What is expected — Omit the images. Restate all of the records word for word.

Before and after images
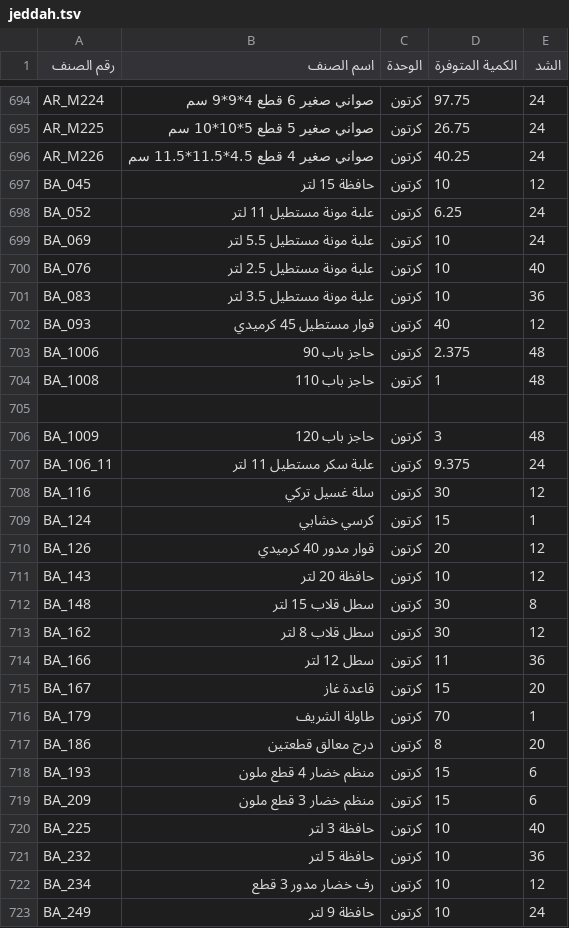
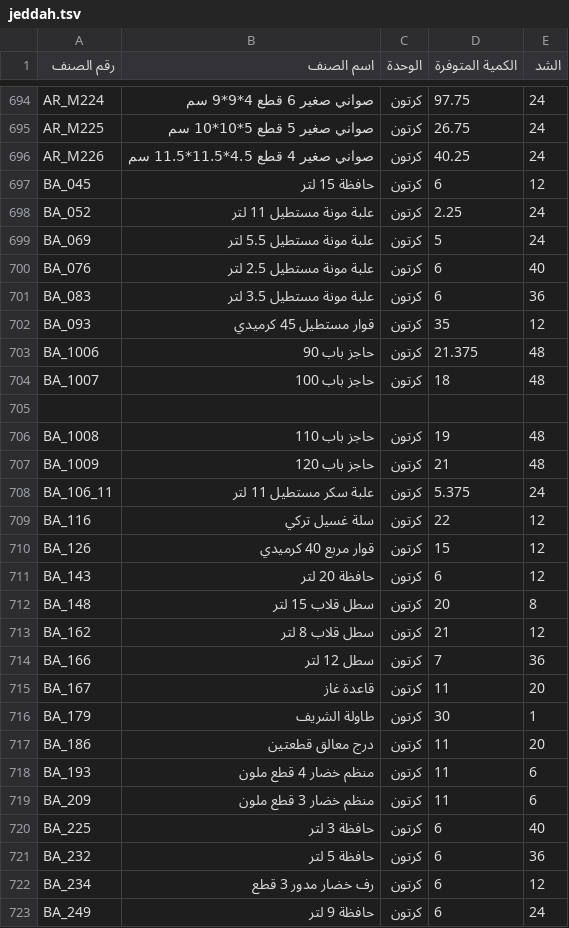
Before and after one commit to al-hzmi/inventory-system, a TSV file: data/jeddah.tsv, drawn as a sheet; only a part is shown, gaps mark what is left out; the diff covers the shown part only.

Commit message:
Modify product details in jeddah.tsv
Updated various product quantities and prices in jeddah.tsv.

```diff
--- a/data/jeddah.tsv
+++ b/data/jeddah.tsv
@@ -696,28 +696,28 @@ AR_M225	صواني صغير 5 قطع  5*10*10 سم	كرتون	26.75	24
 AR_M226	صواني صغير 4 قطع 4.5*11.5*11.5 سم	كرتون	40.25	24			
-BA_045	حافظة 15 لتر	كرتون	10	12			
-BA_052	علبة مونة مستطيل 11 لتر	كرتون	6.25	24			
-BA_069	علبة مونة مستطيل 5.5 لتر	كرتون	10	24			
-BA_076	علبة مونة مستطيل 2.5 لتر	كرتون	10	40			
-BA_083	علبة مونة مستطيل 3.5 لتر	كرتون	10	36			
-BA_093	قوار مستطيل 45 كرميدي	كرتون	40	12			
-BA_1006	حاجز باب 90	كرتون	2.375	48			
-BA_1008	حاجز باب 110	كرتون	1	48			
+BA_045	حافظة 15 لتر	كرتون	6	12			
+BA_052	علبة مونة مستطيل 11 لتر	كرتون	2.25	24			
+BA_069	علبة مونة مستطيل 5.5 لتر	كرتون	5	24			
+BA_076	علبة مونة مستطيل 2.5 لتر	كرتون	6	40			
+BA_083	علبة مونة مستطيل 3.5 لتر	كرتون	6	36			
+BA_093	قوار مستطيل 45 كرميدي	كرتون	35	12			
+BA_1006	حاجز باب 90	كرتون	21.375	48			
+BA_1007	حاجز باب 100	كرتون	18	48			
 							
-BA_1009	حاجز باب 120	كرتون	3	48			
-BA_106_11	علبة سكر مستطيل 11 لتر	كرتون	9.375	24			
-BA_116	سلة غسيل تركي	كرتون	30	12			
-BA_124	كرسي خشابي	كرتون	15	1			
-BA_126	قوار مدور 40 كرميدي	كرتون	20	12			
-BA_143	حافظة 20 لتر	كرتون	10	12			
-BA_148	سطل قلاب 15 لتر	كرتون	30	8			
-BA_162	سطل قلاب 8 لتر	كرتون	30	12			
-BA_166	سطل 12 لتر	كرتون	11	36			
-BA_167	قاعدة غاز	كرتون	15	20			
-BA_179	طاولة  الشريف	كرتون	70	1			
-BA_186	درج معالق قطعتين	كرتون	8	20			
-BA_193	منظم خضار 4 قطع ملون	كرتون	15	6			
-BA_209	منظم خضار 3 قطع ملون	كرتون	15	6			
-BA_225	حافظة 3 لتر	كرتون	10	40			
-BA_232	حافظة 5 لتر	كرتون	10	36			
-BA_234	رف خضار مدور 3 قطع	كرتون	10	12			
-BA_249	حافظة 9 لتر	كرتون	10	24			
+BA_1008	حاجز باب 110	كرتون	19	48			
+BA_1009	حاجز باب 120	كرتون	21	48			
+BA_106_11	علبة سكر مستطيل 11 لتر	كرتون	5.375	24			
+BA_116	سلة غسيل تركي	كرتون	22	12			
+BA_126	قوار مربع 40 كرميدي	كرتون	15	12			
+BA_143	حافظة 20 لتر	كرتون	6	12			
+BA_148	سطل قلاب 15 لتر	كرتون	20	8			
+BA_162	سطل قلاب 8 لتر	كرتون	21	12			
+BA_166	سطل 12 لتر	كرتون	7	36			
+BA_167	قاعدة غاز	كرتون	11	20			
+BA_179	طاولة  الشريف	كرتون	30	1			
+BA_186	درج معالق قطعتين	كرتون	11	20			
+BA_193	منظم خضار 4 قطع ملون	كرتون	11	6			
+BA_209	منظم خضار 3 قطع ملون	كرتون	11	6			
+BA_225	حافظة 3 لتر	كرتون	6	40			
+BA_232	حافظة 5 لتر	كرتون	6	36			
+BA_234	رف خضار مدور 3 قطع	كرتون	6	12			
+BA_249	حافظة 9 لتر	كرتون	6	24			
```
Also changed, not shown: 4 added rows, 4 removed rows and 26 edited cells elsewhere in this file.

Result for this task —
Before and after one commit to al-hzmi/inventory-system, a TSV file: data/jeddah.tsv, drawn as a sheet; only a part is shown, gaps mark what is left out; the diff covers the shown part only.

Commit message:
Modify product details in jeddah.tsv
Updated various product quantities and prices in jeddah.tsv.

```diff
--- a/data/jeddah.tsv
+++ b/data/jeddah.tsv
@@ -696,28 +696,28 @@ AR_M225	صواني صغير 5 قطع  5*10*10 سم	كرتون	26.75	24
 AR_M226	صواني صغير 4 قطع 4.5*11.5*11.5 سم	كرتون	40.25	24			
-BA_045	حافظة 15 لتر	كرتون	10	12			
-BA_052	علبة مونة مستطيل 11 لتر	كرتون	6.25	24			
-BA_069	علبة مونة مستطيل 5.5 لتر	كرتون	10	24			
-BA_076	علبة مونة مستطيل 2.5 لتر	كرتون	10	40			
-BA_083	علبة مونة مستطيل 3.5 لتر	كرتون	10	36			
-BA_093	قوار مستطيل 45 كرميدي	كرتون	40	12			
-BA_1006	حاجز باب 90	كرتون	2.375	48			
-BA_1008	حاجز باب 110	كرتون	1	48			
+BA_045	حافظة 15 لتر	كرتون	6	12			
+BA_052	علبة مونة مستطيل 11 لتر	كرتون	2.25	24			
+BA_069	علبة مونة مستطيل 5.5 لتر	كرتون	5	24			
+BA_076	علبة مونة مستطيل 2.5 لتر	كرتون	6	40			
+BA_083	علبة مونة مستطيل 3.5 لتر	كرتون	6	36			
+BA_093	قوار مستطيل 45 كرميدي	كرتون	35	12			
+BA_1006	حاجز باب 90	كرتون	21.375	48			
+BA_1007	حاجز باب 100	كرتون	18	48			
 							
-BA_1009	حاجز باب 120	كرتون	3	48			
-BA_106_11	علبة سكر مستطيل 11 لتر	كرتون	9.375	24			
-BA_116	سلة غسيل تركي	كرتون	30	12			
-BA_124	كرسي خشابي	كرتون	15	1			
-BA_126	قوار مدور 40 كرميدي	كرتون	20	12			
-BA_143	حافظة 20 لتر	كرتون	10	12			
-BA_148	سطل قلاب 15 لتر	كرتون	30	8			
-BA_162	سطل قلاب 8 لتر	كرتون	30	12			
-BA_166	سطل 12 لتر	كرتون	11	36			
-BA_167	قاعدة غاز	كرتون	15	20			
-BA_179	طاولة  الشريف	كرتون	70	1			
-BA_186	درج معالق قطعتين	كرتون	8	20			
-BA_193	منظم خضار 4 قطع ملون	كرتون	15	6			
-BA_209	منظم خضار 3 قطع ملون	كرتون	15	6			
-BA_225	حافظة 3 لتر	كرتون	10	40			
-BA_232	حافظة 5 لتر	كرتون	10	36			
-BA_234	رف خضار مدور 3 قطع	كرتون	10	12			
-BA_249	حافظة 9 لتر	كرتون	10	24			
+BA_1008	حاجز باب 110	كرتون	19	48			
+BA_1009	حاجز باب 120	كرتون	21	48			
+BA_106_11	علبة سكر مستطيل 11 لتر	كرتون	5.375	24			
+BA_116	سلة غسيل تركي	كرتون	22	12			
+BA_126	قوار مربع 40 كرميدي	كرتون	15	12			
+BA_143	حافظة 20 لتر	كرتون	6	12			
+BA_148	سطل قلاب 15 لتر	كرتون	20	8			
+BA_162	سطل قلاب 8 لتر	كرتون	21	12			
+BA_166	سطل 12 لتر	كرتون	7	36			
+BA_167	قاعدة غاز	كرتون	11	20			
+BA_179	طاولة  الشريف	كرتون	30	1			
+BA_186	درج معالق قطعتين	كرتون	11	20			
+BA_193	منظم خضار 4 قطع ملون	كرتون	11	6			
+BA_209	منظم خضار 3 قطع ملون	كرتون	11	6			
+BA_225	حافظة 3 لتر	كرتون	6	40			
+BA_232	حافظة 5 لتر	كرتون	6	36			
+BA_234	رف خضار مدور 3 قطع	كرتون	6	12			
+BA_249	حافظة 9 لتر	كرتون	6	24			
```
Also changed, not shown: 4 added rows, 4 removed rows and 26 edited cells elsewhere in this file.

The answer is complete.